- Sanding blocks or sandpaper sheets
- Lint free rags
- Primer (optional, depending on the stain and the finished look you want)
- Quality brushes
- Patience! Painting around all this delicate old glass is not for the faint of heart. It will test your patience for sure!
One thing we experimented with was color choice. Originally she wanted a darker gray outside and a light gray inside. But once I started, it just wasn't right. The gray was too dark and we didn't like the huge contrast between the inside and out.
Steps to Refinish:
- Clean it thoroughly. Especially on an older piece with years of built up grease, wax, oils, or grime. I use a cleaner formulated for removing oils and you can find various brands at home and garden stores.
- Sand - After your piece is clean, sand it lightly with sanding blocks or medium sandpaper. The stain on this one was so old, it wasn't hard to rough it up a bit. You want to make sure your paint adheres.

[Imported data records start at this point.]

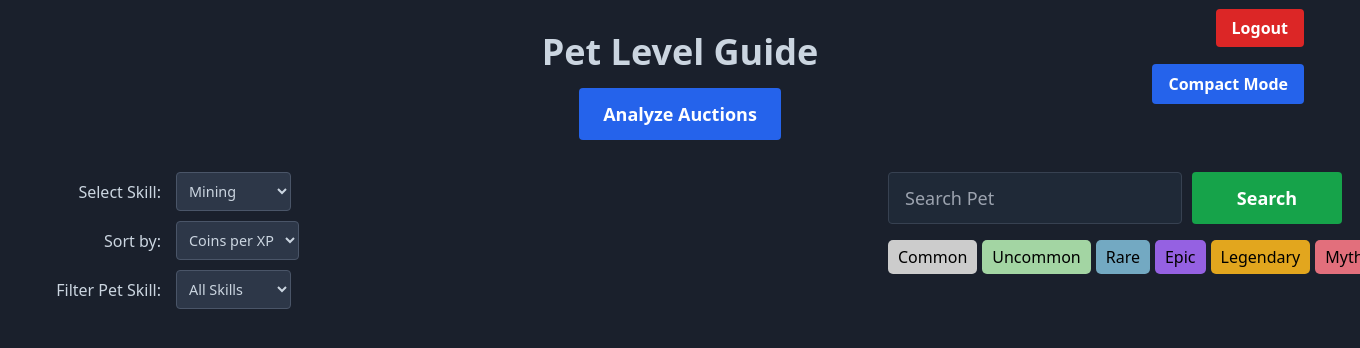
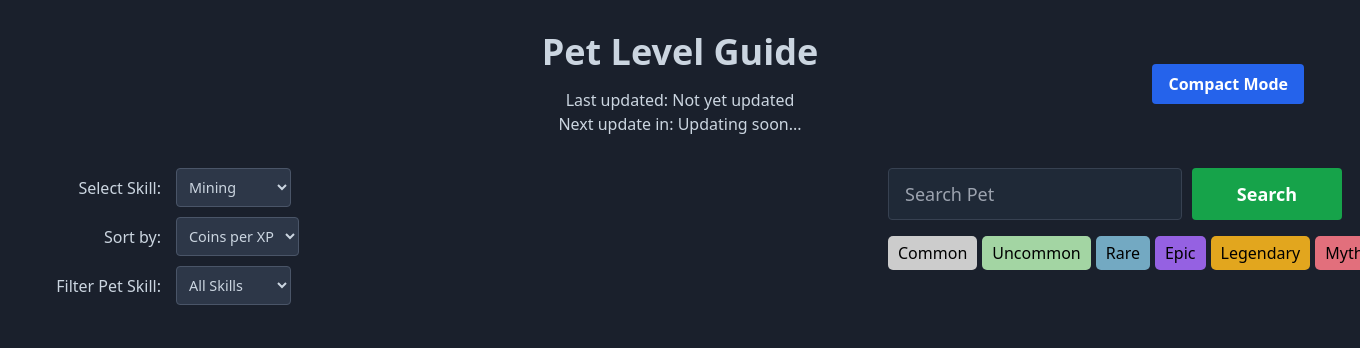
Before and after one commit to Iceshadow1404/PetCalculator, a Flask app: page / in a window 1360 px wide; the page is wider, and only the part inside the window is pictured. Shown: the top 348 px of that part. Run offline with Flask 3, Linux system fonts and the light colour scheme; the visitor is signed in with stand-in values (Sample User, id 1); data that the repository does not hold is empty; parts of the project's set-up code (start-up, migrations or seed data) failed here and were passed over; some libraries are stand-ins or nearby versions.

Commit message:
Added Last Updated Time

```diff
--- a/app.py
+++ b/app.py
@@ -15,6 +15,8 @@ from datetime import datetime, timedelta
 from apscheduler.schedulers.background import BackgroundScheduler
 import atexit
 from flask import send_from_directory
+
+last_update_time = None
 
 # Initialize the database
 def init_db():
@@ -258,9 +260,12 @@ async def fetch_and_analyze_auctions(selected_skill):
     return output_list
 
 
-def calculate_profit_from_db(pet_list, pet_data, selected_skill):
+def calculate_profit_from_db(pet_list, pet_data, selected_skill, max_age_hours=0.0833):  # 5 minutes
     logging.debug(f"Pet data structure: {json.dumps(pet_data, indent=2)}")
     new_pet_list = []
+    current_time = datetime.now()
+    max_age = timedelta(hours=max_age_hours)
+
     for category in pet_list:
         for key, pets in category.items():
             for pet in pets:
@@ -270,6 +275,24 @@ def calculate_profit_from_db(pet_list, pet_data, selected_skill):
 
                 for rarity, pet_info in pet_data[pet].items():
                     logging.debug(f"Processing {pet} with rarity {rarity}")
+
+                    def parse_timestamp(timestamp_str):
+                        if not timestamp_str:
+                            return None
+                        try:
+                            return datetime.strptime(timestamp_str, "%Y-%m-%d %H:%M:%S.%f")
+                        except ValueError:
+                            logging.warning(f"Invalid timestamp format for {pet} {rarity}: {timestamp_str}")
+                            return None
+
+                    low_timestamp = parse_timestamp(pet_info.get("low_timestamp"))
+                    high_timestamp = parse_timestamp(pet_info.get("high_timestamp"))
+
+                    # Skip this entry if either timestamp is missing or older than 5 minutes
+                    if not low_timestamp or not high_timestamp or \
+                            current_time - low_timestamp > max_age or \
+                            current_time - high_timestamp > max_age:
+                        continue
 
                     if pet == "Golden Dragon":
                         xp_required = get_golden_dragon_xp()
@@ -474,20 +497,25 @@ def get_average_prices_batch(pet_data):
 
 
 def fetch_pet_data_from_db():
-    logging.debug("Starting fetch_pet_data_from_db")
     conn = sqlite3.connect('pet_prices.db')
     c = conn.cursor()
 
     c.execute("""
-    SELECT pet_name, rarity, level, price, uuid,
-           AVG(CASE WHEN timestamp > datetime('now', '-1 day') THEN price ELSE NULL END) OVER (PARTITION BY pet_name, rarity, level) as day_avg,
-           AVG(CASE WHEN timestamp > datetime('now', '-7 day') THEN price ELSE NULL END) OVER (PARTITION BY pet_name, rarity, level) as week_avg
-    FROM pet_prices
-    WHERE (pet_name, rarity, level, timestamp) IN (
-        SELECT pet_name, rarity, level, MAX(timestamp)
+    WITH latest_prices AS (
+        SELECT pet_name, rarity, level, price, uuid, timestamp,
+               ROW_NUMBER() OVER (PARTITION BY pet_name, rarity, level ORDER BY timestamp DESC) as rn
         FROM pet_prices
-        GROUP BY pet_name, rarity, level
     )
+    SELECT lp.pet_name, lp.rarity, lp.level,
+           lp.price as current_price,
+           lp.uuid,
+           lp.timestamp,
+           AVG(CASE WHEN pp.timestamp > datetime('now', '-1 day') THEN pp.price END) as day_avg,
+           AVG(CASE WHEN pp.timestamp > datetime('now', '-7 day') THEN pp.price END) as week_avg
+    FROM latest_prices lp
+    JOIN pet_prices pp ON lp.pet_name = pp.pet_name AND lp.rarity = pp.rarity AND lp.level = pp.level
+    WHERE lp.rn = 1
+    GROUP BY lp.pet_name, lp.rarity, lp.level
     """)
 
     results = c.fetchall()
@@ -495,23 +523,28 @@ def fetch_pet_data_from_db():
 
     pet_data = {}
     for row in results:
-        pet_name, rarity, level, price, uuid, day_avg, week_avg = row
+        pet_name, rarity, level, current_price, uuid, timestamp, day_avg, week_avg = row
         if pet_name not in pet_data:
             pet_data[pet_name] = {}
         if rarity not in pet_data[pet_name]:
             pet_data[pet_name][rarity] = {}
-        pet_data[pet_name][rarity][f"{level}_price"] = price
+        pet_data[pet_name][rarity][f"{level}_price"] = current_price
         pet_data[pet_name][rarity][f"{level}_uuid"] = uuid
+        pet_data[pet_name][rarity][f"{level}_timestamp"] = timestamp
         pet_data[pet_name][rarity][f"{level}_day_avg"] = day_avg
         pet_data[pet_name][rarity][f"{level}_week_avg"] = week_avg
 
-    logging.debug(f"Fetched data for {len(pet_data)} pets")
-    for pet, rarities in pet_data.items():
-        logging.debug(f"Pet: {pet}, Rarities: {list(rarities.keys())}")
-
     return pet_data
 
+@app.route('/last_update_time')
+def get_last_update_time():
+    global last_update_time
+    if last_update_time is None:
+        return jsonify({"last_update": None})
+    return jsonify({"last_update": last_update_time.isoformat()})
+
 def update_pet_prices():
+    global last_update_time
     print("Starting update_pet_prices")
     pet_list = load_pet_list("petlist.json")
     print("Pet list loaded")
@@ -554,6 +587,7 @@ def update_pet_prices():
 
     conn.commit()
     conn.close()
+    last_update_time = datetime.now()
     print("Pet prices updated successfully")
 
 
@@ -561,19 +595,15 @@ def find_min_auction(auctions):
     return min((a for a in auctions if "Tier Boost" not in a.get("item_lore", "")),
                key=lambda x: x["starting_bid"], default=None)
 
-scheduler = BackgroundScheduler()
-scheduler.add_job(func=update_pet_prices, trigger="interval", minutes=5)
-scheduler.start()
-
-atexit.register(lambda: scheduler.shutdown())
+if not hasattr(app, 'scheduler'):
+    app.scheduler = BackgroundScheduler()
+    app.scheduler.add_job(func=update_pet_prices, trigger="interval", minutes=5)
+    app.scheduler.start()
+    atexit.register(lambda: app.scheduler.shutdown())
 
 if __name__ == '__main__':
-    pet_data = fetch_pet_data_from_db()
-    logging.debug("Pet data structure:")
-    logging.debug(json.dumps(pet_data, indent=2))
-
     init_db()
+    #update_pet_prices()
     app.run(host="0.0.0.0", port=8000, debug=True)
-    #update_pet_prices()
     if not os.path.exists('images/pets'):
         os.makedirs('images/pets')
--- a/static/script.js
+++ b/static/script.js
@@ -28,6 +28,7 @@ $(document).ready(function() {
     initializeFilters();
     applySettingsFromCookies();
     analyzeAuctions();
+    updateTimer();
 
     // Function to set a cookie
     function setCookie(name, value, days) {
@@ -37,17 +38,17 @@ $(document).ready(function() {
             date.setTime(date.getTime() + (days * 24 * 60 * 60 * 1000));
             expires = "; expires=" + date.toUTCString();
         }
-        document.cookie = name + "=" + (value || "")  + expires + "; path=/";
+        document.cookie = name + "=" + (value || "") + expires + "; path=/";
     }
 
     // Function to get a cookie
     function getCookie(name) {
         var nameEQ = name + "=";
         var ca = document.cookie.split(';');
-        for(var i=0;i < ca.length;i++) {
+        for (var i = 0; i < ca.length; i++) {
             var c = ca[i];
-            while (c.charAt(0)==' ') c = c.substring(1,c.length);
-            if (c.indexOf(nameEQ) == 0) return c.substring(nameEQ.length,c.length);
+            while (c.charAt(0) == ' ') c = c.substring(1, c.length);
+            if (c.indexOf(nameEQ) == 0) return c.substring(nameEQ.length, c.length);
         }
         return null;
     }
@@ -118,6 +119,7 @@ $(document).ready(function() {
 
     // Event listeners for buttons and dropdowns
     $('#analyzeButton').click(analyzeAuctions);
+
     $('#skillSelect').change(function() {
         setCookie('selectedSkill', $(this).val(), 30);
         analyzeAuctions();
@@ -198,7 +200,6 @@ $(document).ready(function() {
     // Function to sort results based on selected criteria
     function sortResults(data) {
         let sortBy = $('#sortToggle').val();
-
         return data.sort((a, b) => {
             // Sort directly by the selected criteria
             return b[sortBy] - a[sortBy];
@@ -250,7 +251,7 @@ $(document).ready(function() {
 
             let outlineInfo = '';
             if (applyRedOutline) {
-                outlineInfo = `<div class="text-red-500 text-xl font-bold text-center my-4">Average price is ${priceDiffPercentage.toFixed(2)}% higher!</div>`;
+                outlineInfo = `<div class="text-red-500 text-xl font-bold text-center my-4">Average price is ${priceDiffPercentage.toFixed(2)}% cheaper!</div>`;
             }
 
             resultsHtml += `
@@ -303,6 +304,52 @@ $(document).ready(function() {
         console.log('Results HTML updated');
     }
 
+    function updateLastUpdateTime() {
+    $.get('/last_update_time', function(data) {
+        if (data.last_update) {
+            const lastUpdate = new Date(data.last_update);
+            $('#lastUpdateTime').text(lastUpdate.toLocaleString());
+        } else {
+            $('#lastUpdateTime').text('Not yet updated');
+        }
+    });
+}
+
+    function updateTimer() {
+        $.get('/last_update_time', function(data) {
+            if (data.last_update) {
+                const lastUpdate = new Date(data.last_update);
+                const nextUpdate = new Date(data.next_update);
+                const now = new Date();
+
+                $('#lastUpdateTime').text(formatDate(lastUpdate));
+
+                if (nextUpdate > now) {
+                    const timeLeft = Math.floor((nextUpdate - now) / 1000);
+                    $('#nextUpdateTime').text(formatTimeLeft(timeLeft));
+                    setTimeout(updateTimer, 1000);
+                } else {
+                    $('#nextUpdateTime').text('Updating soon...');
+                    setTimeout(updateTimer, 5000);
+                }
+            } else {
+                $('#lastUpdateTime').text('Not yet updated');
+                $('#nextUpdateTime').text('Updating soon...');
+                setTimeout(updateTimer, 5000);
+            }
+        });
+    }
+
+    function formatDate(date) {
+        return date.toLocaleTimeString([], {hour: '2-digit', minute:'2-digit'});
+    }
+
+    function formatTimeLeft(seconds) {
+        const minutes = Math.floor(seconds / 60);
+        const remainingSeconds = seconds % 60;
+        return `${minutes}:${remainingSeconds.toString().padStart(2, '0')}`;
+    }
+
     // Function to format prices
     function formatPrice(price, isCoinsPerXp = false) {
         if (typeof price === 'string') return price;
--- a/templates/index.html
+++ b/templates/index.html
@@ -15,12 +15,6 @@
 </head>
 <body>
     <div class="container mx-auto px-4 py-8 relative">
-        <!-- Logout button div -->
-        <div class="absolute top-0 right-0 mt-4 mr-4">
-            <a href="{{ url_for('logout') }}" class="bg-red-600 text-white font-bold py-2 px-4 rounded">
-                Logout
-            </a>
-        </div>
 
         <!-- New Compact Mode button div -->
         <div class="absolute top-0 right-0 mt-16 mr-4">
@@ -32,10 +26,13 @@
 
         <div class="text-center mb-8">
             <h1 class="text-4xl font-bold mb-4">Pet Level Guide</h1>
-            <button id="analyzeButton" class="bg-blue-600 hover:bg-blue-700 text-white font-bold rounded text-lg action-button">
-                Analyze Auctions
-            </button>
+            <div id="updateTimer" class="text-center mb-4">
+                <p>Last updated: <span id="lastUpdateTime"></span></p>
+                <p>Next update in: <span id="nextUpdateTime"></span></p>
+            </div>
         </div>
+
+
 
         <div class="flex justify-between mb-8">
             <!-- Left side: Filters -->
```
Lines whose indentation alone changed are shown as unchanged.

- Wipe it down after sanding. You don't want any sanding dust in your paint.
- Prime (optional) - I chose not to prime this piece because ultimately I wanted a distressed look and I wanted some of the stain to show through.
- Paint - I did two coats of semi gloss white, letting each one dry thoroughly in between. It was tricky getting around the glass, but a tiny artist brush was my friend during this process! If you get any paint on the glass, keep a damp rag handy and clean it off quickly.
- Distress (optional) - after the paint dried, I used a medium grit sandpaper to lightly sand the edges and different spots that would normally show wear naturally. Go easy at first, step back and look and see what if you want more.
- Leave it alone and let it cure. Let the paint cure for at least a few days before you put the shelves back in and add all the pretty accessories.
This project took me a few weeks, but that's because I didn't have consecutive days to work on it. It was very time consuming to paint around the glass. If you had several days in a row, you could complete it much quicker than me.
And here's the finished project!
I left the feet untouched so she'd have part of this cabinet exactly the way her mother left it before she passed.
Don't be afraid to paint an antique. If you love it for sentimental reasons or it has beautiful lines but you just don't like the finish - you can change it easily with paint! For more easy DIY Projects and lots more, check out Create and Find for inspiration!
Resources for this project:See all materials
Libby on Sep 21, 2019
I just completed mine this weekend. I have one more shelf to put in the cabinet but I got in a hurry to post a picture. It was a medium oak and I refinished it with a dark expresso stain. I love it. Thanks Melissa for the encouragement to do this project. Please excuse the picture taking as it has a terrible glare. But, it sure does look good in person.